▸ **Problem requirements**
Among the entries below, how many lines hold "useTheme"? Reply with the number only.

▸ **Stored items**
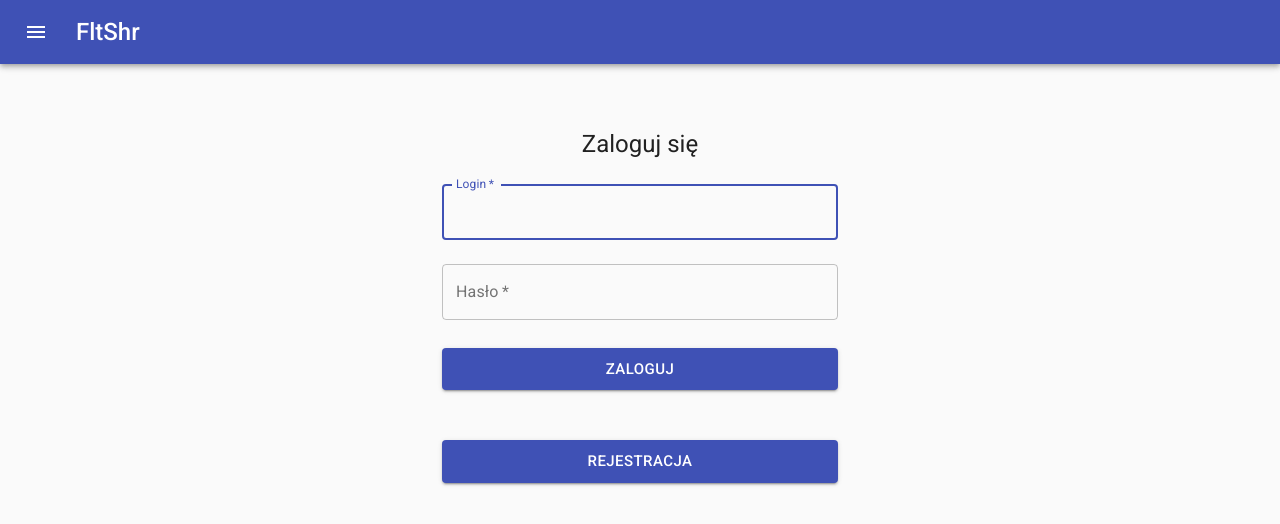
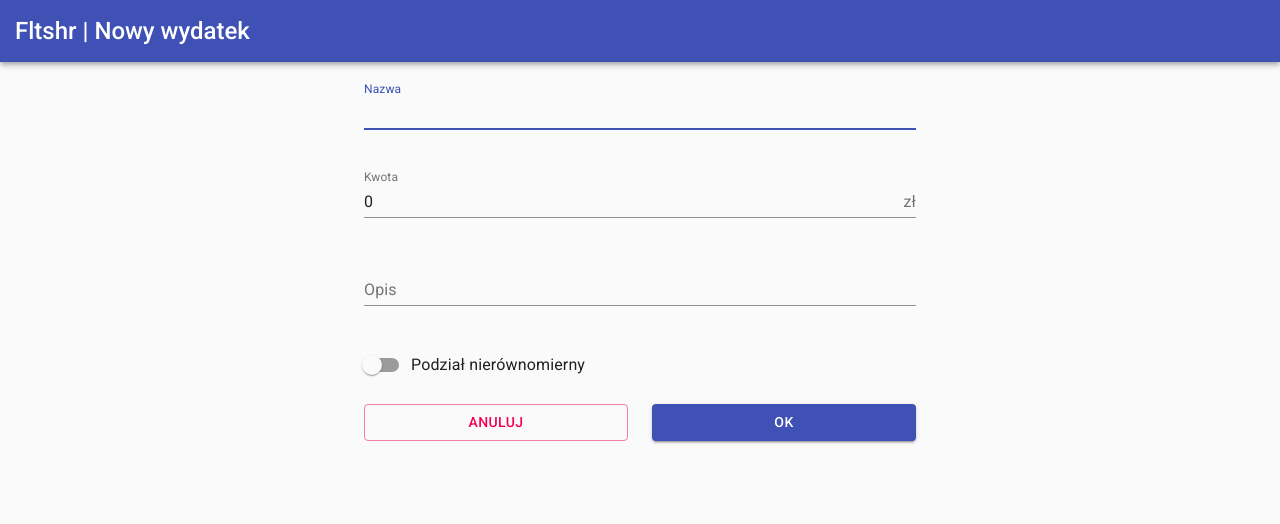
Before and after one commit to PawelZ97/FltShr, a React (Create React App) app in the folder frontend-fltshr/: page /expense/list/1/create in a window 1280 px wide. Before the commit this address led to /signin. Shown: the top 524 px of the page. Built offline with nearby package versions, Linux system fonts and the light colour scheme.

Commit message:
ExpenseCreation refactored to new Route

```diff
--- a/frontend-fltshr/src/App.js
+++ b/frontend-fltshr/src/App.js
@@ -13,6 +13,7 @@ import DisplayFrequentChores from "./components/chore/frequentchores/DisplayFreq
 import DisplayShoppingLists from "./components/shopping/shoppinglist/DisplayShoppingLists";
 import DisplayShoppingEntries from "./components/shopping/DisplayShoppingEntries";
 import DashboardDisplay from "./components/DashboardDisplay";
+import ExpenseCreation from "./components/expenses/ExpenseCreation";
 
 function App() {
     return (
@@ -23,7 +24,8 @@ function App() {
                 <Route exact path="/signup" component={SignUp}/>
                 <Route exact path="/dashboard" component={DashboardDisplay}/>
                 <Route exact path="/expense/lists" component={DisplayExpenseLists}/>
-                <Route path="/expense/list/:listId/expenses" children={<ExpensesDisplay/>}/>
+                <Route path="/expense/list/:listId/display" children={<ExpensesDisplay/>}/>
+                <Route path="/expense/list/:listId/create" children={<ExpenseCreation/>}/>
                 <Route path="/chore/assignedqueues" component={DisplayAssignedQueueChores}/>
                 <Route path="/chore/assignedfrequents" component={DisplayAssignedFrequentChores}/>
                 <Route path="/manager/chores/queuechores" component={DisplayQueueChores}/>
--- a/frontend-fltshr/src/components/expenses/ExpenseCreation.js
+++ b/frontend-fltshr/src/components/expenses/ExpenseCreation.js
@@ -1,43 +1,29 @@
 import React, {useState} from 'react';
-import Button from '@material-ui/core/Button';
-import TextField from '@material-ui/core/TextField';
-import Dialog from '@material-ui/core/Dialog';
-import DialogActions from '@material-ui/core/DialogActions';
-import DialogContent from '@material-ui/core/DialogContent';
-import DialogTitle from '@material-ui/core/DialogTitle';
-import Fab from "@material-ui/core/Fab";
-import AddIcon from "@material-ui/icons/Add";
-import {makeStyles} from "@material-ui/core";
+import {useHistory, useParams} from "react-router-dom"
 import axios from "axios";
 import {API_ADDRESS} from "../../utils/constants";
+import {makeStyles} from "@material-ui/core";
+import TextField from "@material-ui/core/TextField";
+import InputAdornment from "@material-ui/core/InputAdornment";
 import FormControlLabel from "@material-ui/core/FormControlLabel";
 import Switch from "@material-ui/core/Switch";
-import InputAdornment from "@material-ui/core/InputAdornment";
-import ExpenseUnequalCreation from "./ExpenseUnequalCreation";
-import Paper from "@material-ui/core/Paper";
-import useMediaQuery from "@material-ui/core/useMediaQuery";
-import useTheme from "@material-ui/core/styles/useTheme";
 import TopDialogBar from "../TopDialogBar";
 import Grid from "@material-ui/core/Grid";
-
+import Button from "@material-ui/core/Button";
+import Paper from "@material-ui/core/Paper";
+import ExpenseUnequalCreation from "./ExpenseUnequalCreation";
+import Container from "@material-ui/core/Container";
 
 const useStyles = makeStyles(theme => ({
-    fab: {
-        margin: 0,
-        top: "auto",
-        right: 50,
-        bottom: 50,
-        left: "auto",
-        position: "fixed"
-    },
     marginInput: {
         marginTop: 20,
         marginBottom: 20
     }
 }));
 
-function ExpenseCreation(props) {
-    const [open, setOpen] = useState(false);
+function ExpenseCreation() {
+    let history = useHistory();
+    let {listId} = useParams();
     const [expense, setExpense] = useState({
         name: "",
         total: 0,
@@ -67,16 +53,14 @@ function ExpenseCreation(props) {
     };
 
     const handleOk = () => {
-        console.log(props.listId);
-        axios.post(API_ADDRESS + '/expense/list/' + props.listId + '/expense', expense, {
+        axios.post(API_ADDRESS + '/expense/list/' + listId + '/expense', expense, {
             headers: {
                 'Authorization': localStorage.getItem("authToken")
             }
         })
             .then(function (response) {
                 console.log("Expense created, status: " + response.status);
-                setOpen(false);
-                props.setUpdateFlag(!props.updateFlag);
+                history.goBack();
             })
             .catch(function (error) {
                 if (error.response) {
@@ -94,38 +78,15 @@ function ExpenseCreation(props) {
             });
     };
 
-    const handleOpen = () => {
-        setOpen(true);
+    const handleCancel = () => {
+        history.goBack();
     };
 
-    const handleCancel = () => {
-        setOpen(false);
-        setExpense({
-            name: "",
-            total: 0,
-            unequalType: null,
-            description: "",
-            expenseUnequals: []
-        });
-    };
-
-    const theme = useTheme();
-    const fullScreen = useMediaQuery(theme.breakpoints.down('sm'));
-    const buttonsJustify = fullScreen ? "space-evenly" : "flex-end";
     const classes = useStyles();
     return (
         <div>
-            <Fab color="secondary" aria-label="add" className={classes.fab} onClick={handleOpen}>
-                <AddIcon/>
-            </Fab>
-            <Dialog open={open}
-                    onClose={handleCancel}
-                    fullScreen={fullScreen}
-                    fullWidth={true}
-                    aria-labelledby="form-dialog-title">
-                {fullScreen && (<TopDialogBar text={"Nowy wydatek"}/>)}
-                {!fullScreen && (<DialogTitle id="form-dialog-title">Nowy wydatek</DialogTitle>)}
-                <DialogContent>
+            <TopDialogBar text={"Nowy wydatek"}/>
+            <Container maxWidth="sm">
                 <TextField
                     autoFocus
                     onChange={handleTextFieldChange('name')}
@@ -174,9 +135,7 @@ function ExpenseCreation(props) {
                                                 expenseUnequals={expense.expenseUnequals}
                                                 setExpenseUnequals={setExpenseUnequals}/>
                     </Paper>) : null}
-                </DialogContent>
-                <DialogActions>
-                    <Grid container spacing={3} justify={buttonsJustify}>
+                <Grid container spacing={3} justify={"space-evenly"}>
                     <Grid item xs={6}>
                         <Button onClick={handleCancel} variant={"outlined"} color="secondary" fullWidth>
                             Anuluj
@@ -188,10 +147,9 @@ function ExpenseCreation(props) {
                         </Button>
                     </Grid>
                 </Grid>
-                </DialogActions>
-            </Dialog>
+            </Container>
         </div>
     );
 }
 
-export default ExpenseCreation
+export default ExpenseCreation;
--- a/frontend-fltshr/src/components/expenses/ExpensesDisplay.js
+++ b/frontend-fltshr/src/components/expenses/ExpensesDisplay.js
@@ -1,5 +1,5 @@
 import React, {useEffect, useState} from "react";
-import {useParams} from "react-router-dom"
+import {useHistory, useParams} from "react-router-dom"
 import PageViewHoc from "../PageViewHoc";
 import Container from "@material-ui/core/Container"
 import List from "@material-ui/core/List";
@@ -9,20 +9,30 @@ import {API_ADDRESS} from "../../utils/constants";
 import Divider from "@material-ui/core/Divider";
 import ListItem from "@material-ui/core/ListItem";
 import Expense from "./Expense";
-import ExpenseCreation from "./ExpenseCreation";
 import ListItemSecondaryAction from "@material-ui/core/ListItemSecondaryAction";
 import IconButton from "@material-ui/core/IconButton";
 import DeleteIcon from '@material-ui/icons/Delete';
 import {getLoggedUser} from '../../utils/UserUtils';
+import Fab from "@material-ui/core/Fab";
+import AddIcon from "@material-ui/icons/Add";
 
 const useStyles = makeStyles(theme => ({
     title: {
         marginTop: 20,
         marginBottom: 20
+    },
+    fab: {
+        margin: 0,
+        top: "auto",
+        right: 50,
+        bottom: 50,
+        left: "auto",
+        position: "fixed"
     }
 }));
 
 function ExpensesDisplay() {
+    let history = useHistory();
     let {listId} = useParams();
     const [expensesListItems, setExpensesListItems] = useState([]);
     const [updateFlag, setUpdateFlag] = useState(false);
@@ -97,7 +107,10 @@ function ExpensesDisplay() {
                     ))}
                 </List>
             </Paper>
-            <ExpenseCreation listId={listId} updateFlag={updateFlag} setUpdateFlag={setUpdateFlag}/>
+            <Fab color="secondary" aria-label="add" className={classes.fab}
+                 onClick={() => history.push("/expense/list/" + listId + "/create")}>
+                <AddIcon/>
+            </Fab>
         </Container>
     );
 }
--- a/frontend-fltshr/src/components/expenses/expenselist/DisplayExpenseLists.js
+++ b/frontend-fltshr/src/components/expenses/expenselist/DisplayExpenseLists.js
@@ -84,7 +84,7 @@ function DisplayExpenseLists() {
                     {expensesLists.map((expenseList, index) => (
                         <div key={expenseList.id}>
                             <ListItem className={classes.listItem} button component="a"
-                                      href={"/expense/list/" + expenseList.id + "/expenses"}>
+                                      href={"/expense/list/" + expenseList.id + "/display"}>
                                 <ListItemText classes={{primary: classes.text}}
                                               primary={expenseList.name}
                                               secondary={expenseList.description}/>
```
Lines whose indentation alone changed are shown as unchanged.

▸ **Answer for the task**
2